I am having a tough time this month with dinner conversation. The news is so complicated. Trying to explain the economy, or why Blago does what he does and is indicted (try explaining Grand Jury to an 8 year old) but Mayor Daley can lease off the parking meters and nothing happens to him. See we have spent years and lots of temple dues involving my kids in moral and ethical education so my kids really want to believe that the person making the most money or the person in charge DESERVES to be in the position they are in. They totally get the idea of justice. They want the world to be fair. Just. Righteous.

But then about when they grow a prefrontal cortex capable of abstract thinking, you have to explain to them how the world really works. The world ISN’T fair. Things rarely work out the way they are supposed to. Evil exists and goes on for a while before it is stopped. Good should but does not always win. Good people are not always the ones in power—I learned this at an early age in the world of work. I have worked since I was 11. I can count on one hand the number of good bosses I have had. Some were well meaning but incompetent, some were certifiably insane, some were just mean spirited. Mostly what I learned is do a good job anyway, no matter where you find yourself. We want to believe that the folks in power are better than we are, smarter, better, something, and that makes the fact that they can control us ok. But then you find out that mostly, they were just luckier. They may have been born higher up the food chain, they may have gotten more lucky breaks, they might be a man or a better color, or born prettier, so they get a better deal than you.

Grimm’s fairy tales are very good at the truth of this.
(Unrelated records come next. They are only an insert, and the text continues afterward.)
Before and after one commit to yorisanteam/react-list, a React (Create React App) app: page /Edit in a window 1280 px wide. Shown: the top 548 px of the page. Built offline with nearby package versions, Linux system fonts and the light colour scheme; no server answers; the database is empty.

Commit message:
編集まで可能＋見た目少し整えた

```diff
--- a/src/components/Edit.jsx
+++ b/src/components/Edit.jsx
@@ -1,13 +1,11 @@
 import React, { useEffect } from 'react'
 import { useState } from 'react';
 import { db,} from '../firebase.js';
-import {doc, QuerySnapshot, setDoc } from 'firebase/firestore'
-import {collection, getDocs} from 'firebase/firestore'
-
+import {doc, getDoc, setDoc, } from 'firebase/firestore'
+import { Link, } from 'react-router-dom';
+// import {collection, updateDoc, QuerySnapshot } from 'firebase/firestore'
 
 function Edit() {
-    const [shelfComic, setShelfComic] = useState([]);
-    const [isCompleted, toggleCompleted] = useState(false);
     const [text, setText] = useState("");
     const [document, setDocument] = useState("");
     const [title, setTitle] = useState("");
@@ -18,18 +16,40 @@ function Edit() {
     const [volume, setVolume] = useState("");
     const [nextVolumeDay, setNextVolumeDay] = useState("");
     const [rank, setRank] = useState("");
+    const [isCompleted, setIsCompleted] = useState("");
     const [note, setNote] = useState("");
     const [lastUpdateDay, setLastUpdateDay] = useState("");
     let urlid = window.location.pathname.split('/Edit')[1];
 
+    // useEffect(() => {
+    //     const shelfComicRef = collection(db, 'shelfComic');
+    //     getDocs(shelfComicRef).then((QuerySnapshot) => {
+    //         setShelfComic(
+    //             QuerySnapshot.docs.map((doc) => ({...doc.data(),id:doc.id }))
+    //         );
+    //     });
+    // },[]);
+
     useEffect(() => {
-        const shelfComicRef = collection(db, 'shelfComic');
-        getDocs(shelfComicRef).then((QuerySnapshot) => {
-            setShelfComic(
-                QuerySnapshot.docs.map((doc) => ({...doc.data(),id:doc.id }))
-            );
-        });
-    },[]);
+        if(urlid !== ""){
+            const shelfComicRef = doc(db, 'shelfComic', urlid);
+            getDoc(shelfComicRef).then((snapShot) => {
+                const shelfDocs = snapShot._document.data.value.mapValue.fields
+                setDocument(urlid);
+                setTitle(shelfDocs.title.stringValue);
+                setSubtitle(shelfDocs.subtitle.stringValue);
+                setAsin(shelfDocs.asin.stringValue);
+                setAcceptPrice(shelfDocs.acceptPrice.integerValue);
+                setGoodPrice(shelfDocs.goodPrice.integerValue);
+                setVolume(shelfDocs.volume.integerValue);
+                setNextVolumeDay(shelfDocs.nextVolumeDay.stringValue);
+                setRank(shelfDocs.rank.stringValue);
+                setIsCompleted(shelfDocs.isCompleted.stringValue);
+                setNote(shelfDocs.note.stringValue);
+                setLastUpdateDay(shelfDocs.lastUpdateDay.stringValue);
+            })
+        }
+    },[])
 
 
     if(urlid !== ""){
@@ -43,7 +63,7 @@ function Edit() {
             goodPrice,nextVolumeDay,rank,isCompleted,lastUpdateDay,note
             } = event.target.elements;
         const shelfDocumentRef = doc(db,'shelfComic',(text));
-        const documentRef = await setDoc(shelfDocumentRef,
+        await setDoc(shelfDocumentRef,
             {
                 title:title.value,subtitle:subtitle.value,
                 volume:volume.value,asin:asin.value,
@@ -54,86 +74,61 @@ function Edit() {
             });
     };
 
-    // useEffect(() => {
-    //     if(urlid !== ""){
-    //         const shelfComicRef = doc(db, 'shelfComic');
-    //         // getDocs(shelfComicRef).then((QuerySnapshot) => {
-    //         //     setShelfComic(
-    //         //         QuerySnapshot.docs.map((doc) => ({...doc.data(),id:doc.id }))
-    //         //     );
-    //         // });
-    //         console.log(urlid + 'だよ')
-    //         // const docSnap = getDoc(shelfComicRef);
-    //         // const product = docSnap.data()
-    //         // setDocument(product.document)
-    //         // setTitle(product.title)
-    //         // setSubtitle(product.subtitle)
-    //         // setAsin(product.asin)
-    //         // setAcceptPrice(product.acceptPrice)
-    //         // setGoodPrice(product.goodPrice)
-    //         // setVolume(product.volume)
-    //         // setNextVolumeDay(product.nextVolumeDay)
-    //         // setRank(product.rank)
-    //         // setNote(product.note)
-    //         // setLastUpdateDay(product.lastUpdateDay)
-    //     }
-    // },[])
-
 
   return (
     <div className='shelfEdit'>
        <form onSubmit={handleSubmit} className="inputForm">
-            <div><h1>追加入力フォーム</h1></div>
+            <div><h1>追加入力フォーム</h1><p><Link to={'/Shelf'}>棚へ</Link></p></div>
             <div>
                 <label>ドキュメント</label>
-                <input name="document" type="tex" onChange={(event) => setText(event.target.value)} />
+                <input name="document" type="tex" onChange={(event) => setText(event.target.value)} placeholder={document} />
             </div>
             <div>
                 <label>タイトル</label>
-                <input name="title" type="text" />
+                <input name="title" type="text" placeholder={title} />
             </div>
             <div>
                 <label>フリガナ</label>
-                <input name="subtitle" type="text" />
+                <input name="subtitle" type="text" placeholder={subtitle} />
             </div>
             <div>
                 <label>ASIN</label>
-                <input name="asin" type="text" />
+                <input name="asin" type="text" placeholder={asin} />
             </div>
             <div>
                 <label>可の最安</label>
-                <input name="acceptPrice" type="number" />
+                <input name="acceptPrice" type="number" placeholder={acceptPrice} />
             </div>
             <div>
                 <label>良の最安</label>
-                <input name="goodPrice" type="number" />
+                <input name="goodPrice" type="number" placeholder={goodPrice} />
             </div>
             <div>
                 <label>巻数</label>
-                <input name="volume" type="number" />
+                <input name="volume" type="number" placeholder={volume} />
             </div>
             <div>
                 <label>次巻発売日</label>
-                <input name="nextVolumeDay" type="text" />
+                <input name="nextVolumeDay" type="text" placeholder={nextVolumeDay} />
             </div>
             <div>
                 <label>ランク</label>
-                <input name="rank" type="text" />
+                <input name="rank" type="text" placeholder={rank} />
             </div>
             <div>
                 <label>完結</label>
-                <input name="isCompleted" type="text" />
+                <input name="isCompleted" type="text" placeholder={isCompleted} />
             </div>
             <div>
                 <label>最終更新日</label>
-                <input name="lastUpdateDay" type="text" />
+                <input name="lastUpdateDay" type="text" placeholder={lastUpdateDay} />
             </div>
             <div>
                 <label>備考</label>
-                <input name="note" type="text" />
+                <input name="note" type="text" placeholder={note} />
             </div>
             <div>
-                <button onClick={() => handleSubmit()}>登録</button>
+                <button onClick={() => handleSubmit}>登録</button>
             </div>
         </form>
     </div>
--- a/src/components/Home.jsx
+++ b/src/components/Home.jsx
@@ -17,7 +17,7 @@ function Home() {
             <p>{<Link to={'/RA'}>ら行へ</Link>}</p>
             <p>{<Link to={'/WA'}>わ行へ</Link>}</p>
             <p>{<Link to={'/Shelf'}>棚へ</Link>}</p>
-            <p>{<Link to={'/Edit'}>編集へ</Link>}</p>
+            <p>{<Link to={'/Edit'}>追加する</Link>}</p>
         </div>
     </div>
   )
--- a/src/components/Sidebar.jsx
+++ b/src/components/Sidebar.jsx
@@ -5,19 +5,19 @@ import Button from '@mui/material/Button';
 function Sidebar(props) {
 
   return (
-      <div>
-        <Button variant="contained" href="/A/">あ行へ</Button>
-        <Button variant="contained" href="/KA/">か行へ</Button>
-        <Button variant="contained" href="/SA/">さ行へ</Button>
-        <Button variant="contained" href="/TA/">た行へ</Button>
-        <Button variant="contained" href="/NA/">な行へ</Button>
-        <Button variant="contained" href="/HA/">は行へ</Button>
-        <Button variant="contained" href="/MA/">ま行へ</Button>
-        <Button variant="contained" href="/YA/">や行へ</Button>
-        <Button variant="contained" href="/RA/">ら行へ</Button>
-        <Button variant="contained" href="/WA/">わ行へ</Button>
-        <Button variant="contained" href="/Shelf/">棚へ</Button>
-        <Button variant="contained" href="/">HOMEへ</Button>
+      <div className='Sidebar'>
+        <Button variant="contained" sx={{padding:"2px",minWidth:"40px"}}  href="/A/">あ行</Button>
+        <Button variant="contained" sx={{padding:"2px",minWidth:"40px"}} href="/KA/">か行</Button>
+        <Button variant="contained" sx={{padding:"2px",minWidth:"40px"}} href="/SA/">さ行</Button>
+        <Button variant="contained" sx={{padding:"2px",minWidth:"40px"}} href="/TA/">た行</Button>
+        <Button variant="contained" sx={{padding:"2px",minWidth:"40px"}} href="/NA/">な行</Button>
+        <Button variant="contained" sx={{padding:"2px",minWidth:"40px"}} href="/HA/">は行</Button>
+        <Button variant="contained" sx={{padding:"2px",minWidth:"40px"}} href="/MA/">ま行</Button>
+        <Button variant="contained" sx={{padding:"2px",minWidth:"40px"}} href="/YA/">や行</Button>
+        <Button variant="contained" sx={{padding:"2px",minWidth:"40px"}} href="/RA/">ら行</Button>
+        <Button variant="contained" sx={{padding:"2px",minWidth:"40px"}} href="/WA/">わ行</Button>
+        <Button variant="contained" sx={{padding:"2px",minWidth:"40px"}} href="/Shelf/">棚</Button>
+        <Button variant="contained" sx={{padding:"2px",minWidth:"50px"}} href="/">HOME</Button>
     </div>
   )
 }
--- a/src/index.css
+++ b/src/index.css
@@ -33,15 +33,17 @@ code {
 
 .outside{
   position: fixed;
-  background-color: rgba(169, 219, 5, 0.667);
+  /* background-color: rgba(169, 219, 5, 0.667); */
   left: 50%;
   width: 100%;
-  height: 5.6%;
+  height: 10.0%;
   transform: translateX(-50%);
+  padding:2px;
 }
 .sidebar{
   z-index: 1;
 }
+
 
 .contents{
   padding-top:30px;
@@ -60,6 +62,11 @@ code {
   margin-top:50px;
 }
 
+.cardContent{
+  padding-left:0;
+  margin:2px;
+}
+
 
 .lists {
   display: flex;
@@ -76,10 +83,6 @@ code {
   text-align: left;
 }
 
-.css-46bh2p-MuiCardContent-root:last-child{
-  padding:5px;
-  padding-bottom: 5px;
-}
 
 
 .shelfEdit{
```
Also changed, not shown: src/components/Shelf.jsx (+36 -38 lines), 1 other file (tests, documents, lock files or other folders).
Children in those tales survive truly horrible ordeals by being clever, or getting lucky by meeting a (usually magical) help mate. It always helps if they are nice people—being kind to the ugly old crone pays off. But those magical help mates are pretty sparse these days. Unfortunately, in real life, spoiled brats often lead privileged lives. Some bad people lead very nice lives.

And then there is the Holocaust. Today is Yom Hashoah, the day of remembrance for the millions of Jews, gays, people with disabilities, gypsies and people who just tried to help. My family attended the opening of the new museum in Skokie, dedicated not only to telling the story of what happened but to challenge us not to let it happen again. And we watched the Hallmark Hall of Fame about Irena Sendler. Even Elie Wiesel told us you cannot really answer the question why. Why is the world the way it is? I don’t have answers, and my children are full of questions.

Best to discuss the weather at the dinner table.

Monday, April 13, 2009

My face

I did not think about it much.
Twas a fine one.
Attractive enough
To get modeling gigs
When my mind was not adequate
To pay the bills
In my artistic youth.

I never spend time
Looking in mirrors and am
Known to go to work
With Racoon eyes
Not noting that the mascara
Left circles in the bags
Under my exhausted eyes.
Not a big one for makeup
Or treatments,
My face was just a way
Of looking out at the world.

Even as gravity
And the slow march of time
Took their toll,
I did the sunscreen and alpha hydroxy
And ignored my face,
Until a cellular improvisation
Furrowed the doctors brow
And a piece needed to come off
Of my Vermillion Border.

The potential of cancer
Is never welcome news
But the alteration of a face
I have gone so used to that
I can take it for granted
Toppled my gyrometer
And made me self conscious and cringing.

All may be well—
A skilled surgeon’s hand
Focused its work on my flesh.
And if the cells are malignant
I would certainly rather them gone,
I now no longer
my face
for granted.

Update: Scar is hardly visible, but I cannot whistle.

Thursday, April 2, 2009

Snippets On Post its

Found while cleaning out my winter purse
stuck on the bottom near the pennies.....

The Parent as Sisyphus.
Halfway up the hill you discover
It is an Egg
Not a rock
That you are rolling
And it hatches
With claws and teeth
And just when you think
It will roll back onto you,
The Beast
Flies Away

Good Read

Suddenly, the book appeared.
It was more than 50 years old,
and the tale it told was absolutely necessary
At that moment.
We could not remember
Ever owning
The Book before.
We argued: it was purchased at a house sale
Handed down,
It bore a library pocket from
Trinity Texas.
Yet, tellingly, it also bore
An address sticker from my childhood home
Indicating ownership of decades.
But I had never seen it before,
never read it.
How did it arrive in the pile by my bed,
What compelled me out of the blue
To fish it out
and finally read it?
Sometimes the universe
is trying so hard to get through to us.
In all things, timing is essential.
For it was only at the moment
When I finally opened The Book
And began reading,
That I was ready
For its story.